POLICE Scotland have completed their investigation into the fatal fire at the luxury Cameron House Hotel last December and handed the building back to its owners.

However, the Crown Office is now believed to be considering a bid to charge the Loch Lomond hotel's owners with corporate culpable homicide, after two men died in the blaze.

Simon Midgley, 32, and Richard Dyson, 38, died when fire tore through the 18th Century building just before Christmas.

Mr Midgley, a travel journalist and PR manager, and Mr Dyson, a freelance TV producer, were on a winter break in Scotland, but the couple, who lived in London, are understood to have been trapped as the fire devastated the upper floors of the hotel.

One of the men was pronounced dead at the scene and the other died later at Paisley's Royal Alexandra hospital.

More than 70 firefighters battled blaze which broke out in the early hours of December 18th last year and 200 guests had to be evacuated, many in bathrobes, including Andrew and Louise Logan and their baby Jimmy – who were all rescued by ladder from an upstairs window.

However questions are since understood to have been raised about the effectiveness of evacuation procedures.

Simon Midgley's mother Jane, of Nottinghamshire, has previously queried why her son and his partner were unable to escape the hotel and complained about the length of time the investigation has taken. She said "My heart is absolutely broken. I have hundreds of questions I want answering".

Due to the damage caused by the fire and the subsequent weather conditions last winter, police were unable to access the site to investigate for 14 weeks.

Nine luxury bedrooms at the hotel are understood to have been lost completely while more have suffered major damage. The owners of Cameron House have said a "careful and sensitive" restoration project will be carried out with the aim of reopening the hotel in Autumn next year.

However there have been warnings that hundreds of jobs could be lost at the Hotel in the interim.

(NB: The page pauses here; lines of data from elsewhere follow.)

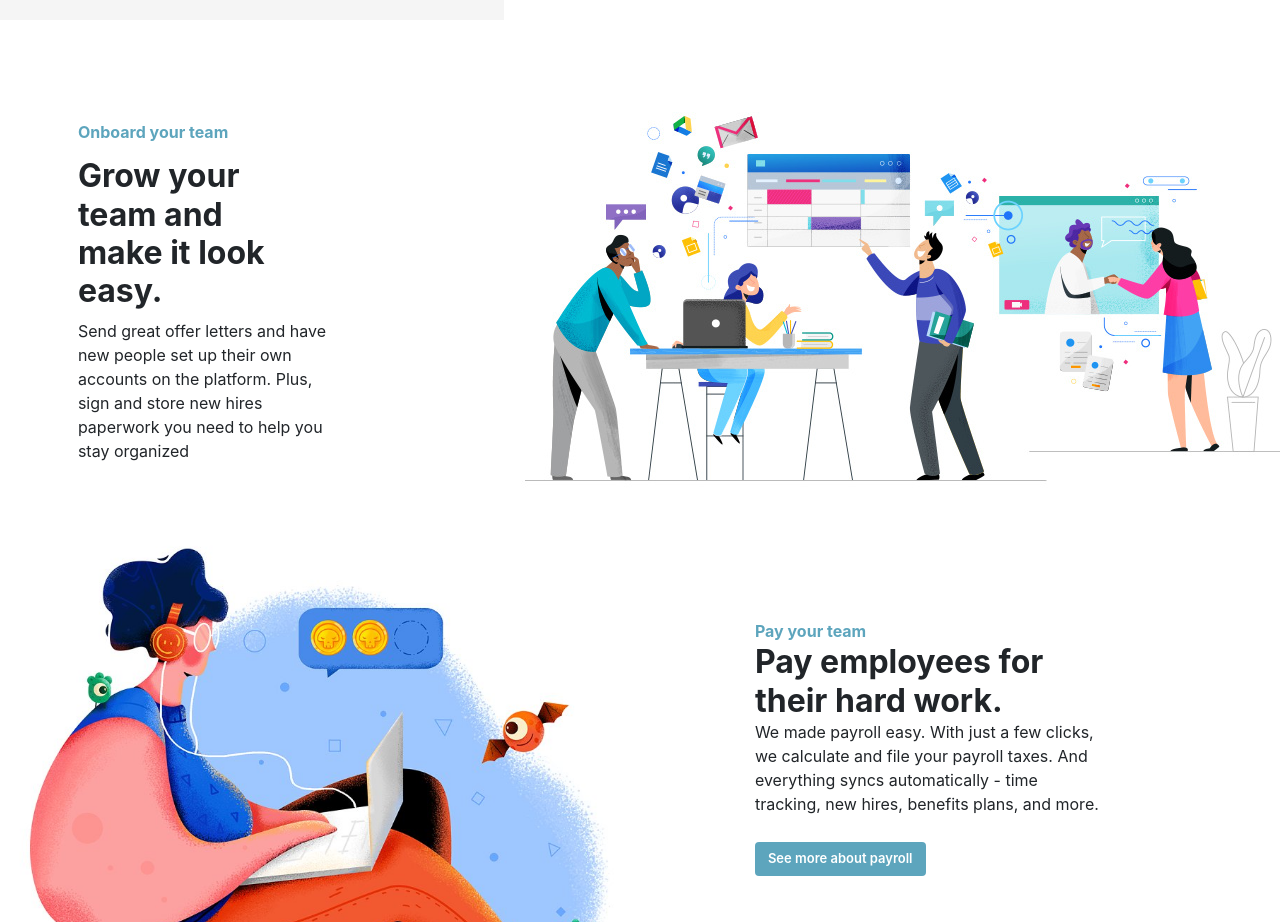
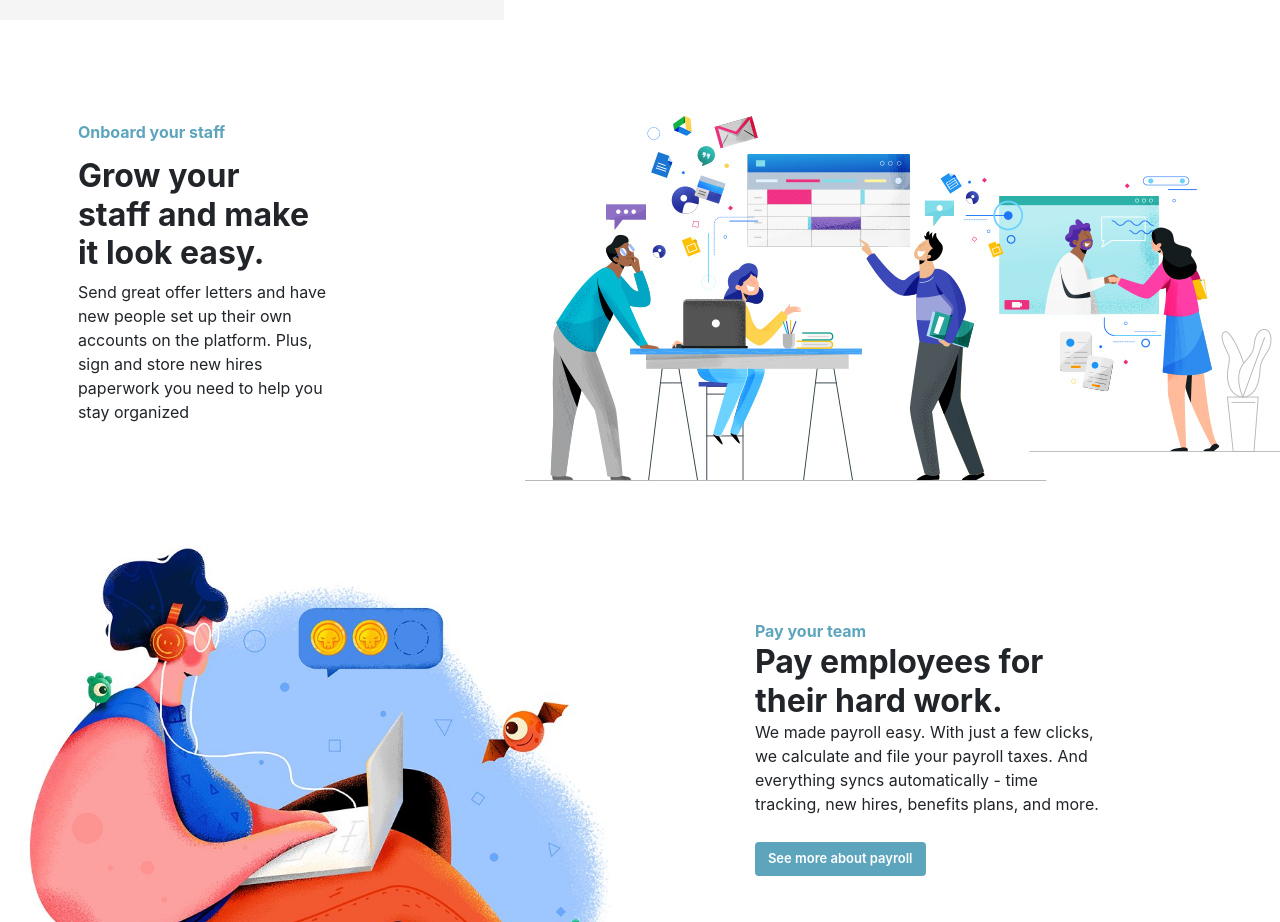
Before and after one commit to krizah19/ajirar_testing, a React (Create React App) app in the folder client/: page /tools in a window 1280 px wide. Shown: the part 1240-2162 px from the top of the page. Built offline with nearby package versions, Linux system fonts and the light colour scheme.

Commit message:
Update tools.js

```diff
--- a/client/src/components/tools.js
+++ b/client/src/components/tools.js
@@ -31,8 +31,8 @@ export default class Product extends Component {
 
         <div className="lander3">
             <div className="column">
-            <p1>Onboard your team</p1>
-            <h2>Grow your team and make it look easy.</h2>
+            <p1>Onboard your staff</p1>
+            <h2>Grow your staff and make it look easy.</h2>
                         <p>Send great offer letters and have new people set up their own accounts on the platform. Plus, sign and store new hires paperwork you need to help you stay organized</p>
          </div>
 
```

Soon after the fire First Minister Nicola Sturgeon told the Scottish Parliament that the government would learn any lessons that emerged from the investigation.